Exercise aim: Those lines of the data that hold the word "banner" are to be copied out.

---------- The records ----------

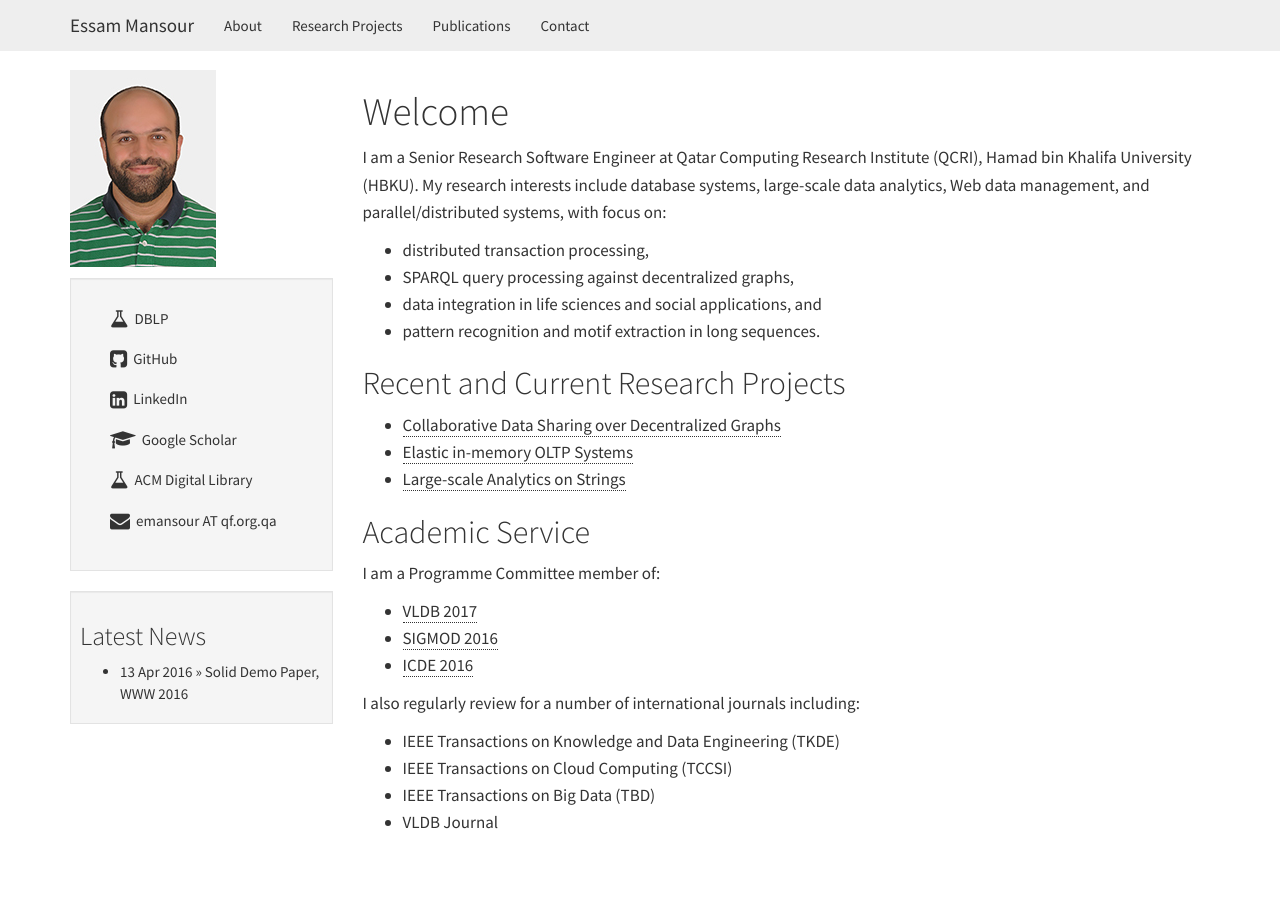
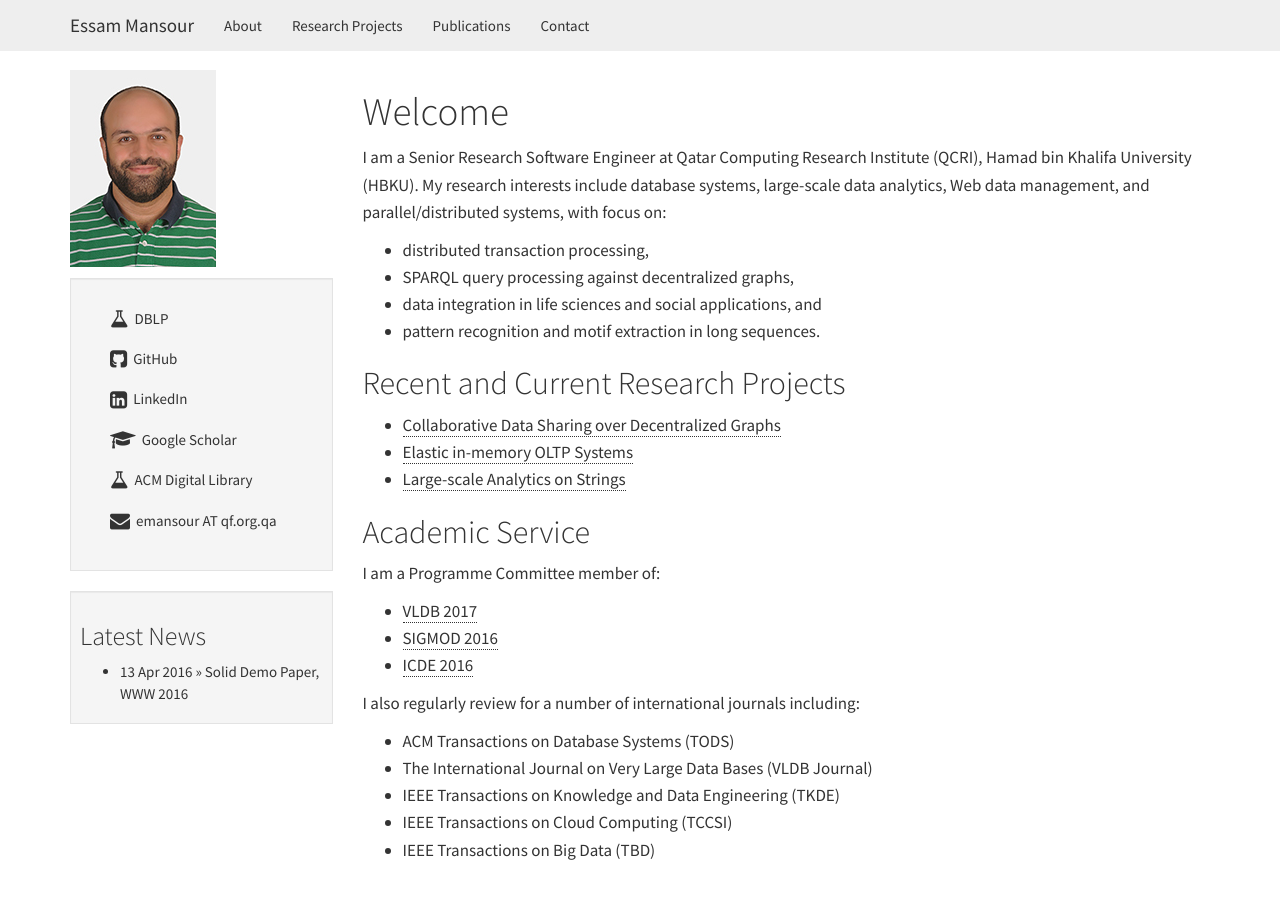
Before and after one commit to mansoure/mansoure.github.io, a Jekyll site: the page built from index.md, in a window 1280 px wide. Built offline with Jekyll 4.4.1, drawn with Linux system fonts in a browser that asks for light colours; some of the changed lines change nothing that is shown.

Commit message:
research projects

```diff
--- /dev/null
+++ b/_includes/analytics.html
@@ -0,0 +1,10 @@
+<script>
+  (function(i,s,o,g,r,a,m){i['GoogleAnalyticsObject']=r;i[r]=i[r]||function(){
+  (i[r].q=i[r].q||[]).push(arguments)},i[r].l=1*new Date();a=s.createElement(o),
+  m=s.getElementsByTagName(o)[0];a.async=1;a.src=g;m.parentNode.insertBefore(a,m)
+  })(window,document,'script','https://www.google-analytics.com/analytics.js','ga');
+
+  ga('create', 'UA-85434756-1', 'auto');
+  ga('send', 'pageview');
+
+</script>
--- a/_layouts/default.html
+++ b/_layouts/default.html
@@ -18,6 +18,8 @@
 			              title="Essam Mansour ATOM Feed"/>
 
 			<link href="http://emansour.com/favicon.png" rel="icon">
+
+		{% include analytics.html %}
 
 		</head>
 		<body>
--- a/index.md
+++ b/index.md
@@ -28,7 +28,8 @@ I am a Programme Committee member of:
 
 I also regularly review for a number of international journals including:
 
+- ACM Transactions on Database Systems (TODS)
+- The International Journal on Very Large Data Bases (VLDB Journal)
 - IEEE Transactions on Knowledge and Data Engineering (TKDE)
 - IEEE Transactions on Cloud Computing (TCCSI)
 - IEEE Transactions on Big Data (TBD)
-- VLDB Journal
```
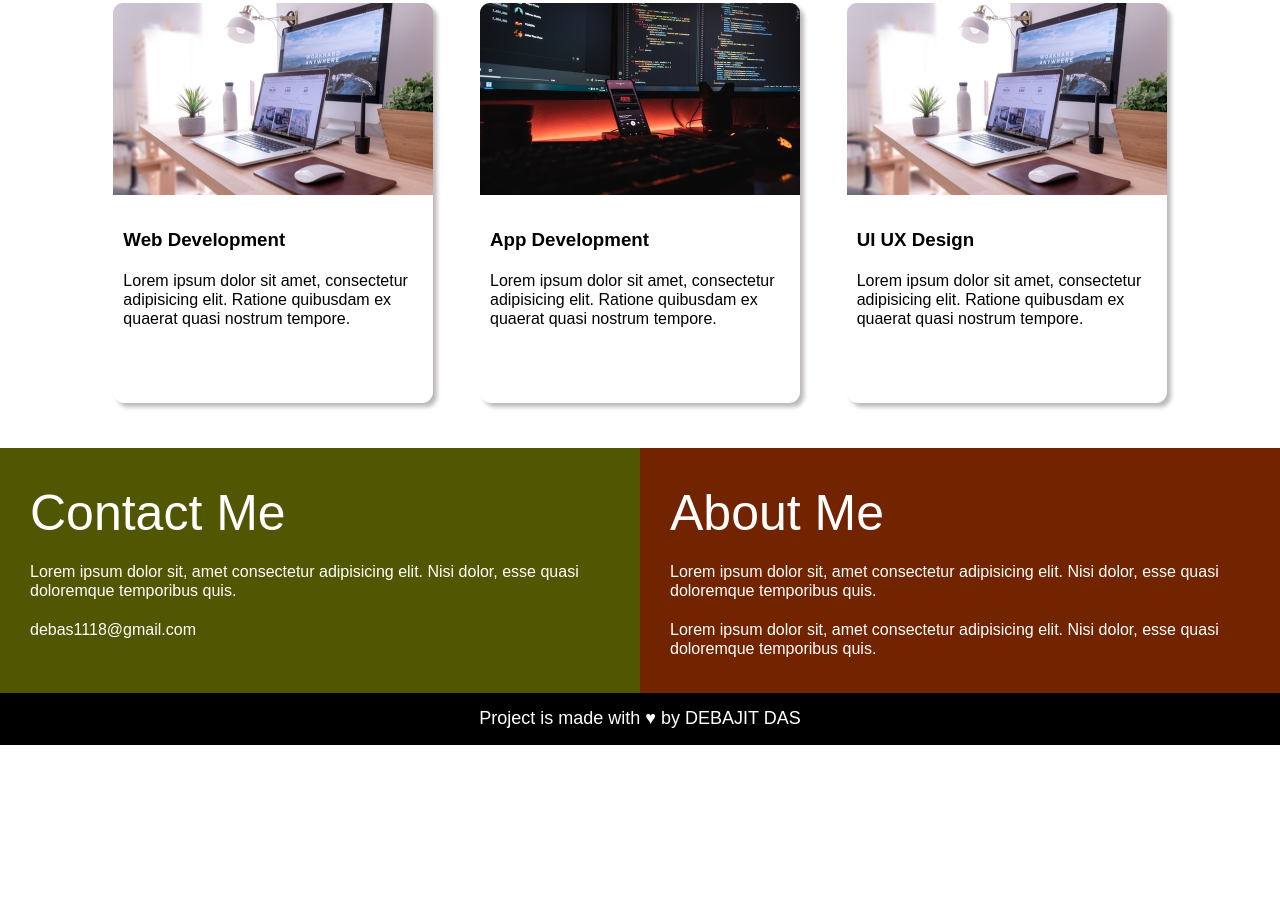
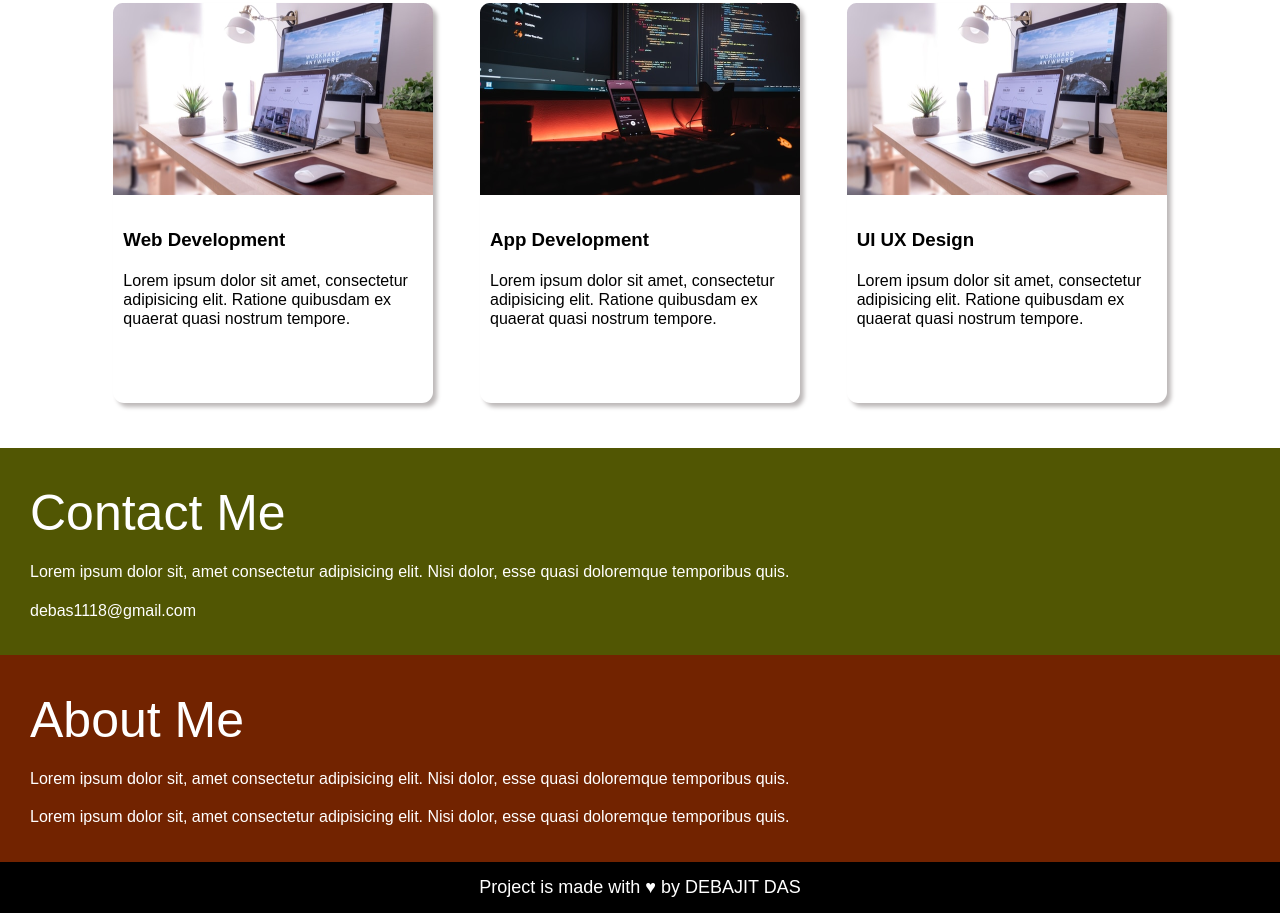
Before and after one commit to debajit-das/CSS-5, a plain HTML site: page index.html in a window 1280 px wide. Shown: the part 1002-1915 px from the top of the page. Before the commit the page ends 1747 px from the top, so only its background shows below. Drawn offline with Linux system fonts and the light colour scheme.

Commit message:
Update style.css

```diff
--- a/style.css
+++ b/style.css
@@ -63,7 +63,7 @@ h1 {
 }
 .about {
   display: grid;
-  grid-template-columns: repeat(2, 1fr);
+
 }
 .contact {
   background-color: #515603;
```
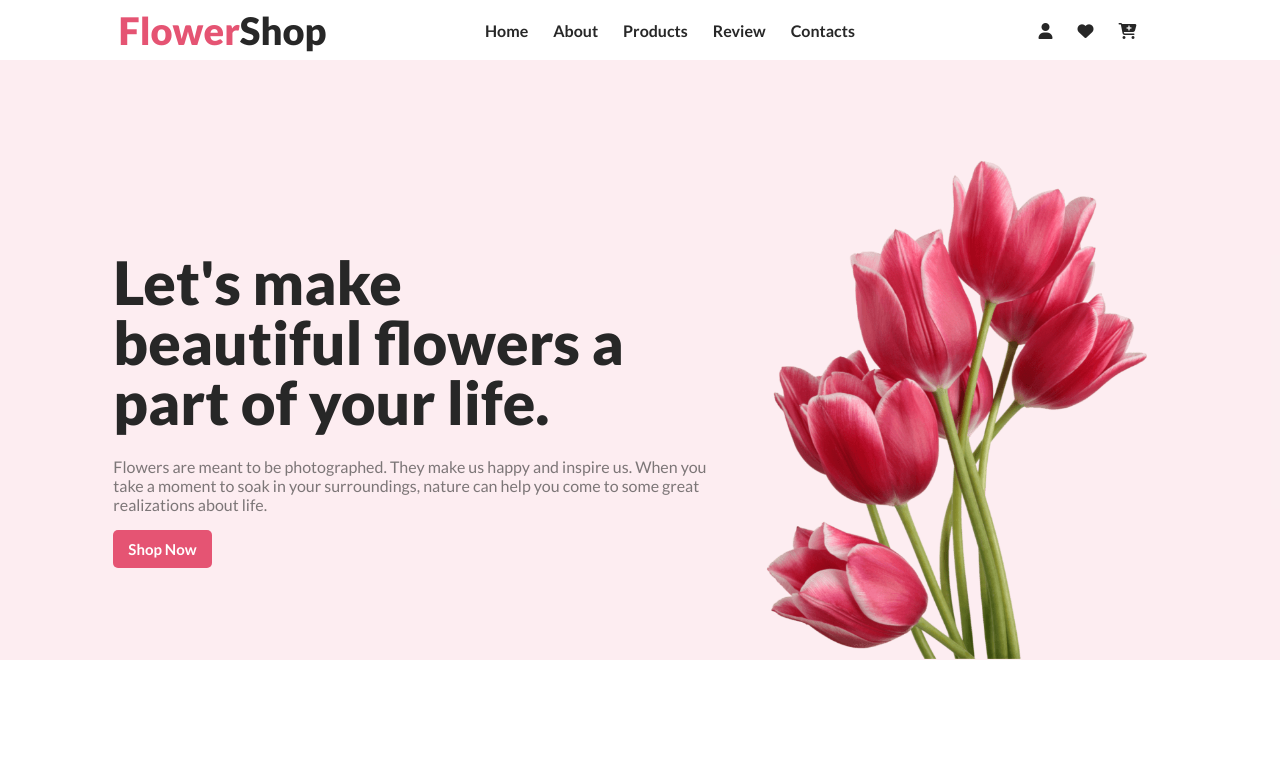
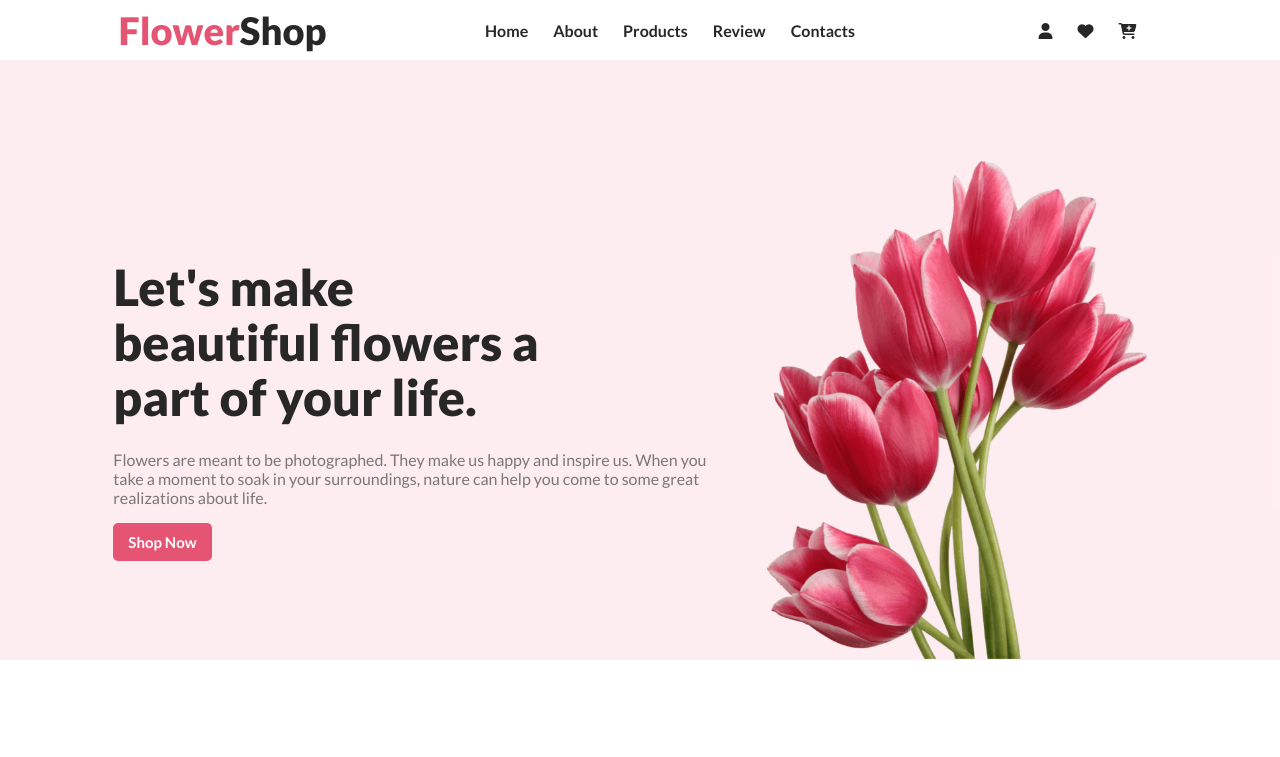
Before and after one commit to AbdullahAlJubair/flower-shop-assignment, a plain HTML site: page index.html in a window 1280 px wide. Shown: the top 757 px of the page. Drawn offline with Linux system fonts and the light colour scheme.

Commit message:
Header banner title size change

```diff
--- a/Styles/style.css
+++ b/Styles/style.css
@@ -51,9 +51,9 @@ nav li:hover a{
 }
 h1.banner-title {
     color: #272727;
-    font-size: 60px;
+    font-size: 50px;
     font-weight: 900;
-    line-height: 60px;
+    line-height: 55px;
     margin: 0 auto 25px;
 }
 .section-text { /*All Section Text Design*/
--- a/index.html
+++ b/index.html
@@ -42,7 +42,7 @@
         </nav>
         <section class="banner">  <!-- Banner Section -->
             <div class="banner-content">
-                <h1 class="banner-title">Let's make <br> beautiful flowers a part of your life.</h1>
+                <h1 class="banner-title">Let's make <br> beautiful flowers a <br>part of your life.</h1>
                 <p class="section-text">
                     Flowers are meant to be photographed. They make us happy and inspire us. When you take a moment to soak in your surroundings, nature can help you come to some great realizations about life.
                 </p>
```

----------

Your response:
Header banner title size change
 h1.banner-title {
         <section class="banner">  <!-- Banner Section -->
             <div class="banner-content">
-                <h1 class="banner-title">Let's make <br> beautiful flowers a part of your life.</h1>
+                <h1 class="banner-title">Let's make <br> beautiful flowers a <br>part of your life.</h1>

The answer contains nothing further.